  4. 4. with impressive hand paintings. Later we visited the zoo with almost 2000 animals and in particular the world famous Chinese pandas. After dinner we boarded the cruise ship. Compared to river cruise boats this was large ship with lots of facilities. But unlike other cruise ships every facility had a charge. Swimming pool, which was not much larger then a big bath tub had a charge and when we wanted to play cards there was a charge also. We spent time on the top deck viewing the scenery, or playing cards as there was not much else to do. One day we went out to visit a Pagoda. It was a steep walk but refreshing after spending all the time on board. Overall the three nights on the cruise ship were invigorating and restful after the hectic tour schedule so far and more to follow. On board we had welcome program, acupuncture class and a Chinese class on something that was similar to mudras and ayurveda. One day we saw intricate painting on glass bottles. It was fascinating and wonderful. We also attended majong (board game popular in China) lesson. We took a boat ride through canals of the river and passed many gorges. At dinner time Rama’s birthday was celebrated in her absence. It was nice of everyone to think of her on her important birthday. After dinner there was a program by the passengers and our group took part and presented a dance. With no time for preparation and lack of right music the group did the best they could. After drinks in my cabin we went to see the locks which allowed the cruise ship to go to a lower level. We were told that a lift system is being constructed whereby the ships will be picked up and dropped at whatever level they need to go without the need to go through the time consuming lock system. On 15th June we left the cruise and had a panoramic view of the Yangtse River Dam which is world recognised a remarkable engineering feat. After a lunch of Chinese vegetarian food we had a long drive to the airport to fly to Xian. We reached Xian at 8.30 at night. Xian was established more than 4000 years back and was the capital of China till 14th century. Xian was the largest city and became the capital of China after it was united by what became the first Emperor of China. Later the capital was moved to Beijing. We had a chef with us and most of our lunches and dinners were cooked by him though at times he had limitations and restrictions that curtailed his work. He also cooked one hot item at breakfast but by the time his dish came on the table most of the group already had what was on offer in the hotel breakfast buffet. Being all vegetarians we

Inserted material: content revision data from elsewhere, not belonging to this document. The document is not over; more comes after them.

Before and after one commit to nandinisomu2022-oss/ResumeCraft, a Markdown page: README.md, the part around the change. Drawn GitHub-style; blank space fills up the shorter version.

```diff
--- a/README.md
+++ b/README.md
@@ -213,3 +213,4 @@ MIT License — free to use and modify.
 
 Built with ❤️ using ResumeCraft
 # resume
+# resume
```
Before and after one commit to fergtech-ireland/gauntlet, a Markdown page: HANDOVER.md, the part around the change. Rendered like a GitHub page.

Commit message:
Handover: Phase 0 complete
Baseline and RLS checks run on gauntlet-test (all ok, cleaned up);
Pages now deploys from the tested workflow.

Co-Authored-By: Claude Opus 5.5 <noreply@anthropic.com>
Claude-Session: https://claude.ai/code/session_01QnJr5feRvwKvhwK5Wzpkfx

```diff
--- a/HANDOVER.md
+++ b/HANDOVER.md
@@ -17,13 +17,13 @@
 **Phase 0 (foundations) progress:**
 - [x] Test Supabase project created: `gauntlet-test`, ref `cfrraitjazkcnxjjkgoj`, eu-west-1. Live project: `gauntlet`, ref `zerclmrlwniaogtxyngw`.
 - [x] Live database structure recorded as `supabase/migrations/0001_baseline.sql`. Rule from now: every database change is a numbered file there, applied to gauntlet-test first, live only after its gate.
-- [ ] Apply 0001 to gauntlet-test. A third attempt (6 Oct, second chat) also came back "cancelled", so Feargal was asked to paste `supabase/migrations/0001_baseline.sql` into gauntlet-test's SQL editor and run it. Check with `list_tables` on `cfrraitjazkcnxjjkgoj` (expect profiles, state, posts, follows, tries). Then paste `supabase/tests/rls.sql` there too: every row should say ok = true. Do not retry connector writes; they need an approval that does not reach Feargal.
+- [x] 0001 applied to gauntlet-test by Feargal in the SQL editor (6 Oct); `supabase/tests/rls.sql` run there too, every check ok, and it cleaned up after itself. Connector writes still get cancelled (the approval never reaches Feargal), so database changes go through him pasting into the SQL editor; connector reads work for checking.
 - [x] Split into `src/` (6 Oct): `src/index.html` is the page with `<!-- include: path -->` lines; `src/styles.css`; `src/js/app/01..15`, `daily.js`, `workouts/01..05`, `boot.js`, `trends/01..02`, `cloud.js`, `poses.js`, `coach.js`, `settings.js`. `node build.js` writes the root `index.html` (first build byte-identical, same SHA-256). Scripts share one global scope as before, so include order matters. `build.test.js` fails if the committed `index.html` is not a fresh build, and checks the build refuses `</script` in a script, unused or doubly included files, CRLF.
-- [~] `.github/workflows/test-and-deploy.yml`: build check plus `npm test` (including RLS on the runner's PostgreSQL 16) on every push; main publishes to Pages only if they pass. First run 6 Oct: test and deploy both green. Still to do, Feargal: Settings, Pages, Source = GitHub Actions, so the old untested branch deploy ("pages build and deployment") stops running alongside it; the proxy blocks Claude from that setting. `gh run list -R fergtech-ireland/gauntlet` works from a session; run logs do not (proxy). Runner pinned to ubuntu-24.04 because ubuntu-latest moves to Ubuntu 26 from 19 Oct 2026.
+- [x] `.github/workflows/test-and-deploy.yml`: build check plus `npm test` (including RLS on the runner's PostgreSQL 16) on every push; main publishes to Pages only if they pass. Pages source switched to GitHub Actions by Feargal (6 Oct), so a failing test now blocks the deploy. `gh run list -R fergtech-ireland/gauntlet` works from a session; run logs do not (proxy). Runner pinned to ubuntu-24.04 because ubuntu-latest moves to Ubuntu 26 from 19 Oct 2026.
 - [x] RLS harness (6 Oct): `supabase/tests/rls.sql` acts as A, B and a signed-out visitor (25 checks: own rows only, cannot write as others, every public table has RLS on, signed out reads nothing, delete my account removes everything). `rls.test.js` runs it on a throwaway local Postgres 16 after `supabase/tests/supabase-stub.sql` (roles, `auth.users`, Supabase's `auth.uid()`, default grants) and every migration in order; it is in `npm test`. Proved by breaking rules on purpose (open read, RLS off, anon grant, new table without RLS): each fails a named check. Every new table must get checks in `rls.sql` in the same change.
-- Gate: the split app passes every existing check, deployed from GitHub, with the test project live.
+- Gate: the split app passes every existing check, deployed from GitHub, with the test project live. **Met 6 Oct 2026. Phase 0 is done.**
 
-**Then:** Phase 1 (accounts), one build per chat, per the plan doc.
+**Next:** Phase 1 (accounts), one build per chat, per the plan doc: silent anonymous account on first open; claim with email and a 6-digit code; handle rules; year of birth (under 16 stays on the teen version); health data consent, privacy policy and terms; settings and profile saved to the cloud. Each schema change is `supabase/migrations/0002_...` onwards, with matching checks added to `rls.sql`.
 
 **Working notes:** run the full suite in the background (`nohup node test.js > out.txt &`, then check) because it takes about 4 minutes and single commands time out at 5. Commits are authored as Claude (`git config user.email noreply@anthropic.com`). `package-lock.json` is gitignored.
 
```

  5. 5. had the luxury of delicious food at all times though on the negative side we missed the opportunity to taste local cuisine and savour the local atmosphere. On a group holiday it is not easy to please everyone. While some felt the tour was too hectic, others wanted to make the most of their time while here. It was in 1974 that a farmer made the first discovery of Terra Cotta soldier. The first Emperor of China was buried with the whole Terra Cotta army, numbering as much as 10000, to protect him in afterlife. These have been the most important excavations of 20th century. The farmer at first was paid a small amount but later recognised for his work and rewarded accordingly. Now he signs books and makes a fair living. More excavations have shown existence of thousands of Terra Cotta soldiers. We were taken to a factory and a demonstration given of how these Terra Cotta statutes are made. The Terra Cotta museums are housed in huge buildings. The excavations are still in progress and the site has been declared as World Heritage Site. As we had no guide inside these buildings we just had a whirl wind walk around three huge warehouse type buildings with excavations and digging of Terra Cotta bodies still under progress. It is estimated that restoration of these excavations, and more excavations, will still take a few more decades. After lunch rest of the group opted for rest, I took the opportunity to walk around the shops and get a feel of the local life. Later we visited the Xian city wall which is a huge structure and still in good state. It has a width of 18 metres at base tapering to 12 metres at the top. The guide was not helpful at all and we just walked around the wall to see the ancient enclosed city within the walls. Xian city wall is the most ancient defensive wall that has survived in a good state to this day. In the evening we were to visit a 1300 years old Pagoda but the guide did not mention this. Some of us, after long unnecessary walk, did manage to go and see the Pagoda, rest of the group missed the opportunity. Later we went to see the most fabulous Tang Dynasty Show with excellent colourful costumes and wonderful acrobatics. Next morning we flew to Beijing and after lunch went to see the Summer Palace and the lake which was built for the Queen Mother. We had a pleasant walk in the gardens and saw the palace from the outside. On our way back, we had a photo stop for the Bird’s Nest - the Olympic stadium. Later we visited the Fake Market where, as the name indicates, one can buy all sorts of items knowing they are fakes. While most of the group members went bargain hunting, I went for a wonderful foot massage. Once at the hotel one of the group members was taken to hospital because of some rash on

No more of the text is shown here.